In an earlier post I had speculated -- naively and prematurely -- that one small point of dispute between Steve McIntyre and Michael Mann in the wars over the Hockey Stick might be resolved empirically to the satisfaction of all. After all, if I, a mere political scientist can understand the debate and also (and more importantly) see that others far more qualified than I understand the debate and that they have decided to resolve it in favor on McIntyre, then I thought that -- aha -- here we have an issue that can be unambiguously resolved.

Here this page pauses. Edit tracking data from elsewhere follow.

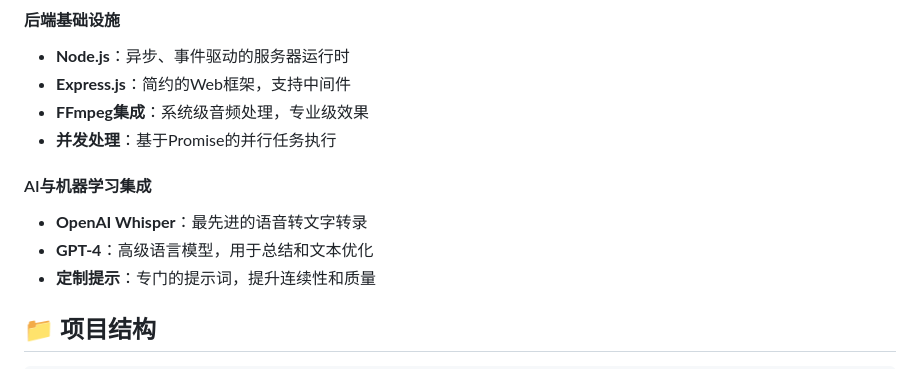
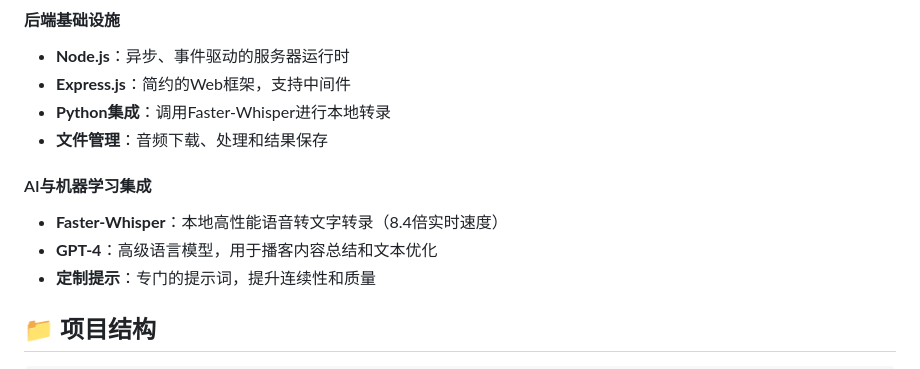
Before and after one commit to redyuan43/podcast-transcriber, a Markdown page: README_zh.md, the part around the change printed below. GitHub-like rendering.

```diff
--- a/README_zh.md
+++ b/README_zh.md
@@ -62,12 +63,12 @@
 #### 后端基础设施
 - **Node.js**：异步、事件驱动的服务器运行时
 - **Express.js**：简约的Web框架，支持中间件
-- **FFmpeg集成**：系统级音频处理，专业级效果
-- **并发处理**：基于Promise的并行任务执行
+- **Python集成**：调用Faster-Whisper进行本地转录
+- **文件管理**：音频下载、处理和结果保存
 
 #### AI与机器学习集成
-- **OpenAI Whisper**：最先进的语音转文字转录
-- **GPT-4**：高级语言模型，用于总结和文本优化
+- **Faster-Whisper**：本地高性能语音转文字转录（8.4倍实时速度）
+- **GPT-4**：高级语言模型，用于播客内容总结和文本优化
 - **定制提示**：专门的提示词，提升连续性和质量
 
 ## 📁 项目结构
```
Also changed, not shown: other parts of README_zh.md (+17 -16 lines), README.md (+13 -11 lines), public/podcast_cn.png (added), public/podcast_en.jpeg (added), 5 other files.
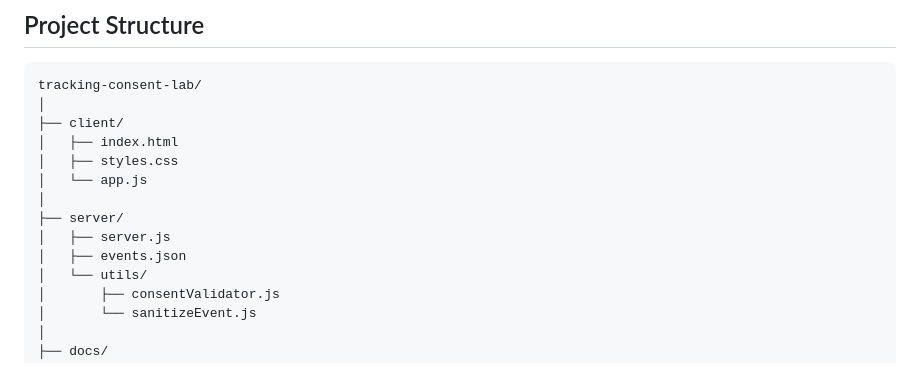
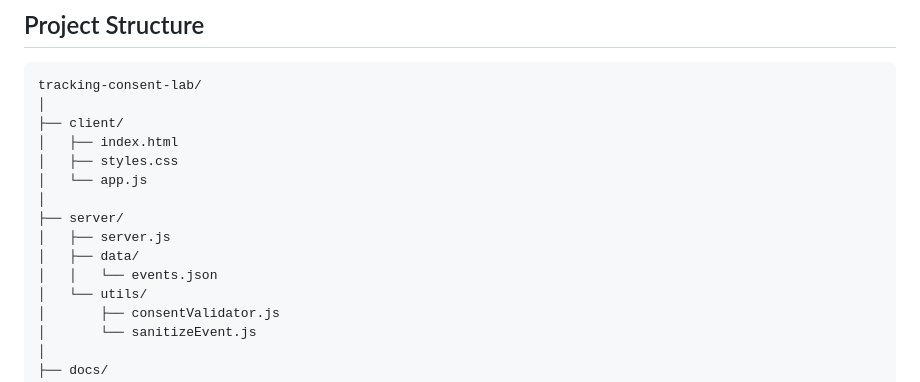
Before and after one commit to mpatyele/tracking-consent-lab, a Markdown page: README.md, the part around the change. Rendered like a GitHub page.

```diff
--- a/README.md
+++ b/README.md
@@ -131,7 +131,8 @@ tracking-consent-lab/
 │
 ├── server/
 │   ├── server.js
-│   ├── events.json
+│   ├── data/
+│   │   └── events.json
 │   └── utils/
 │       ├── consentValidator.js
 │       └── sanitizeEvent.js
```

As Lee Corso might say, no so fast my friend. William Connolley, formerly of the British Antarctic Survey and the Real Climate blog, steps in and uses my assertion of a resolution as an opportunity to smear me (blogging on climate is a contact sport, fair enough), but more importantly to pledge allegiance to Michael Mann. What is clear from the subsequent discussion spanning several blogs, however, is that Connolley doesn't understand the substantive debate at all, but he does know where his tribal allegiances lie. This is unfortunate because it reinforces the perception that the "Hockey Team" (as they apparently self-named themselves) will never concede a point, never admit to fallibility, and never break ranks. I have been wondering if Connolley will "do the right thing" which in this case would be to familiarize himself with the facts of the matter and render an independent judgment on McIntyre's claims. Connolley shows some signs of moving in his thinking. How far will he go? Where it ends up is the uncomfortable position of admitting that on this issue, McIntyre is right and Mann is wrong. He's even been given a gracious face-saving way out by Jean S, a Finnish statistician who concurs with McIntyre.
McIntyre helpfully explains the issue for Connolley in a new post.
Why does this small dispute matter? Lets be clear, it is not about the overall validity of various hockey stick reconstructions (which involve many, many other issues in dispute, which is why resolving them one-by-one is important). The issue matters because it speaks to trust and credibility, which are two important factors that non-experts use to evaluate the claims of experts. If members of the Hockey Team cannot or will not admit error when such an error is demonstrably shown to be the case (in a manner that even political scientists can understand), for better or worse, for many observers it will say a lot about their credibility on other matters. An important part of science is being about to admit when mistakes were made, to correct them, and move on to further work with an improved understanding. It is not about fighting for one's allies position regardless of what the facts say, there is another word for that -- politics.
Will William Connolley do the right thing? I expect so.